George Shultz, former head of the U.S. Treasury and State departments, died Saturday. He was 100 years old.
“Our colleague was a great American statesman and a true patriot in every sense of the word. He will be remembered in history as a man who made the world a better place,” said Condoleezza Rice, former Secretary of State and current director of the Hoover Institution, in a release sent to Newsweek.
Shultz held three different cabinet positions under former President Richard Nixon, including Treasury secretary, director of Management and Budget, and Labor secretary.
Shultz also served for six years as former President Ronald Reagan’s secretary of state, where he helped shape U.S. foreign policy during the closed phase of the Cold War.
He encouraged Reagan to pursue dialogue with Soviet Union leaders despite opposition from the Pentagon and other government officials at the time.
“I always thought of Shultz as a stabilizer,” John Lewis Gaddis, Yale University professor and Cold War historian, told The Wall Street Journal. “If you think of great ships going across the ocean, the captain sets the course, but somebody has to keep it on course.”
Shultz was also one of eight former Treasury secretaries who signed a letter urging the Senate to promptly confirm the appointment of Janet Yellen to the position in January, claiming that delaying confirmation would “create unnecessary risk.” Yellen was confirmed later that month.
Shultz celebrated his 100th birthday on December 13 at a virtual gathering at the Hoover Institution.
Before his centennial celebration, Shultz wrote an op-ed for The Washington Post entitled “The 10 Most Important Things I’ve Learned About Trust Over My 100 Years.”
“I’ve learned much over that time, but looking back, I’m struck that there is one lesson I learned early and then relearned over and over: Trust is the coin of the realm,” wrote Shultz.
“When trust was in the room, whatever room that was—the family room, the schoolroom, the locker room, the office room, the government room or the military room—good things happened,” Shultz added. “When trust was not in the room, good things did not happen.”

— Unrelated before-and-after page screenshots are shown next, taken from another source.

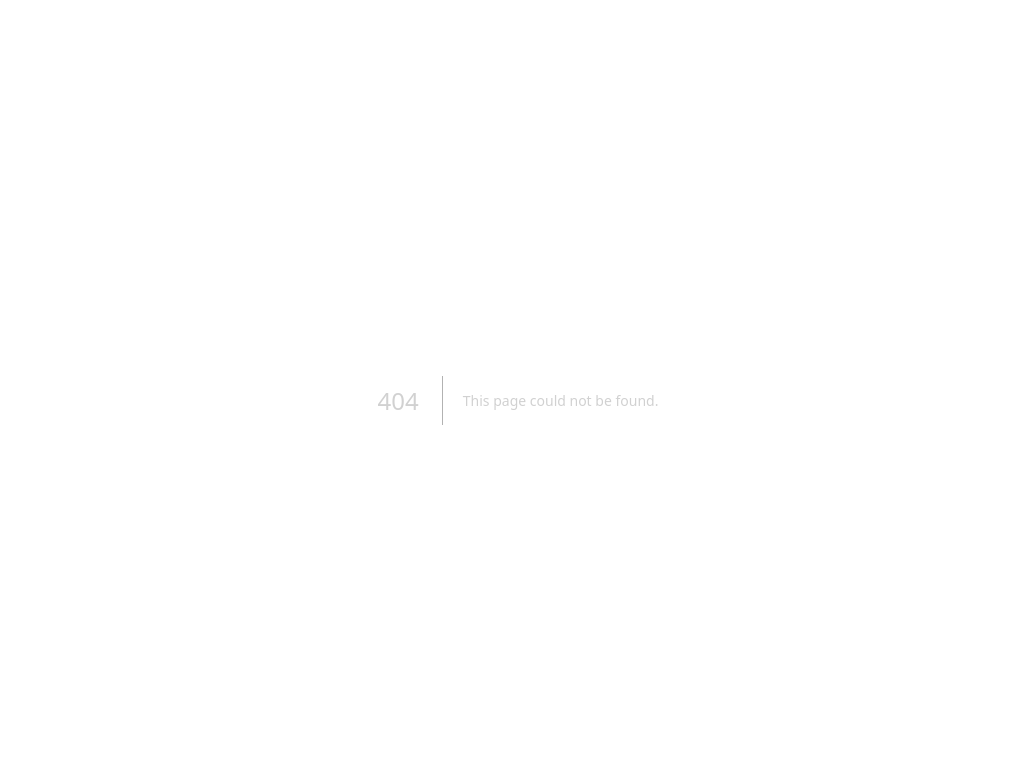
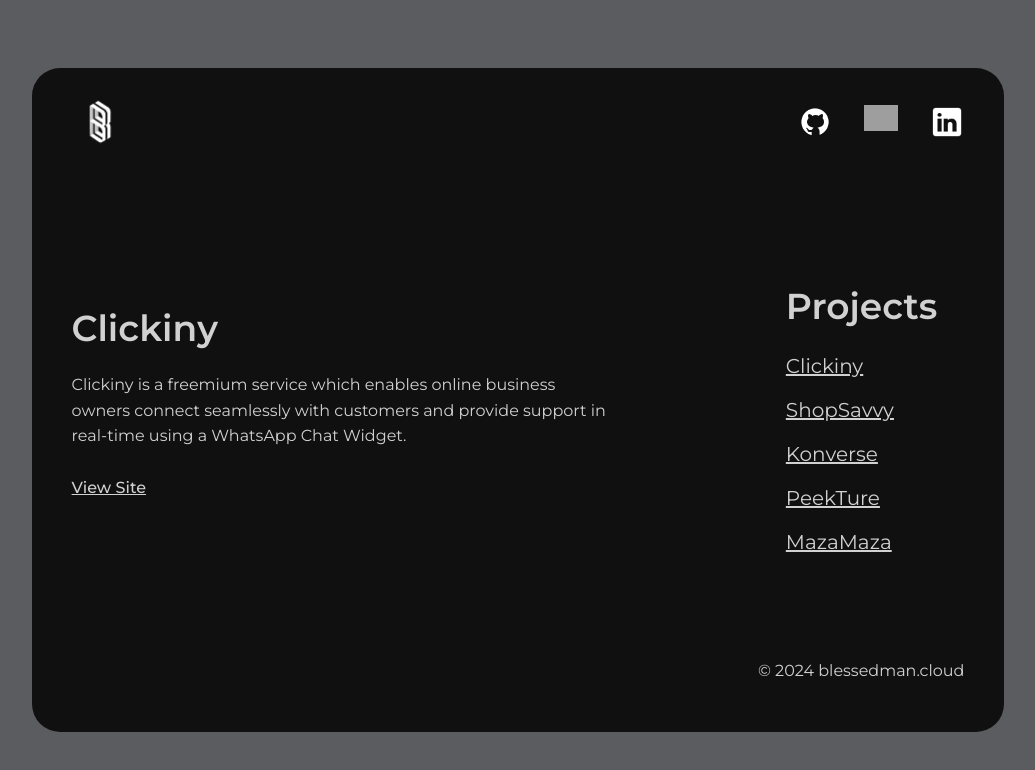
Before and after one commit to Blessedman-AI/Blessedman.cloud, a Next.js app: page /clickiny in a window 1280 px wide. Before the commit this address had no page. Shown: the top 770 px of the page, without its empty margins (122-1157 px from the left). Built offline with nearby package versions, Linux system fonts and the light colour scheme; no server answers; grey boxes are pictures that could not be loaded.

Commit message:
added clickiny page

```diff
--- /dev/null
+++ b/app/clickiny/page.jsx
@@ -0,0 +1,38 @@
+import React from "react";
+import Card from "../components/CardComponent";
+import WavyText from "../components/WavyText";
+import Link from "next/link";
+
+const Clickiny = () => {
+  return (
+    <div
+      className="h-screen  flex lg:items-center
+    lg:justify-center "
+    >
+      <Card
+        heading={
+          <WavyText
+            text="Clickiny"
+            fontSize="text-4xl text-3xl"
+            fontWeight="font-semibold"
+          />
+        }
+        fontSize="4xl"
+        desc1="Clickiny is a freemium service which enables online
+        business owners  connect seamlessly with customers and provide
+        support in real-time using a WhatsApp Chat Widget."
+        link={
+          <Link
+            href="https://clickiny.com/"
+            target="_blank"
+            className="underline font-medium"
+          >
+            View Site
+          </Link>
+        }
+      />
+    </div>
+  );
+};
+
+export default Clickiny;
--- a/app/data/projects.jsx
+++ b/app/data/projects.jsx
@@ -2,17 +2,14 @@ const url = process.env.NEXT_PUBLIC_URL;
 
 export const items = [
   {
+    id: 4,
+    title: "Clickiny",
+    link: "/clickiny",
+  },
+  {
     id: 3,
     title: "ShopSavvy",
     link: "/shopsavvy",
-  },
-  {
-    id: 5,
-    color: "from-red-200 to-red-200",
-    title: "PeekTure",
-    desc: "Lorem ipsum dolor sit amet consectetur adipisicing elit. Dolores ab id ad nesciunt quo aut corporis modi? Voluptate, quos sunt dolorum facilis, id eum sequi placeat accusantium saepe eos laborum.",
-    img: "https://images.pexels.com/photos/16764124/pexels-photo-16764124/free-photo-of-programmer.jpeg?auto=compress&cs=tinysrgb&w=1260&h=750&dpr=2",
-    link: `/peekture`,
   },
   {
     id: 2,
@@ -22,6 +19,16 @@ export const items = [
     img: "https://images.pexels.com/photos/18023772/pexels-photo-18023772/free-photo-of-close-up-of-a-person-holding-a-wristwatch.jpeg?auto=compress&cs=tinysrgb&w=1600&lazy=load",
     link: `/konverse`,
   },
+
+  {
+    id: 5,
+    color: "from-red-200 to-red-200",
+    title: "PeekTure",
+    desc: "Lorem ipsum dolor sit amet consectetur adipisicing elit. Dolores ab id ad nesciunt quo aut corporis modi? Voluptate, quos sunt dolorum facilis, id eum sequi placeat accusantium saepe eos laborum.",
+    img: "https://images.pexels.com/photos/16764124/pexels-photo-16764124/free-photo-of-programmer.jpeg?auto=compress&cs=tinysrgb&w=1260&h=750&dpr=2",
+    link: `/peekture`,
+  },
+
   {
     id: 1,
     title: "MazaMaza",
```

Shultz died in his home in California.
He is survived by his wife, Charlotte Mailliard Shultz, and his five children—Margaret Ann Tilsworth, Kathlee Pratt Shultz Jorgensen, Peter Milton Shultz, Barbara Lennox Shultz White, and Alexander George Shultz—as well as 11 grandchildren and nine great-grandchildren.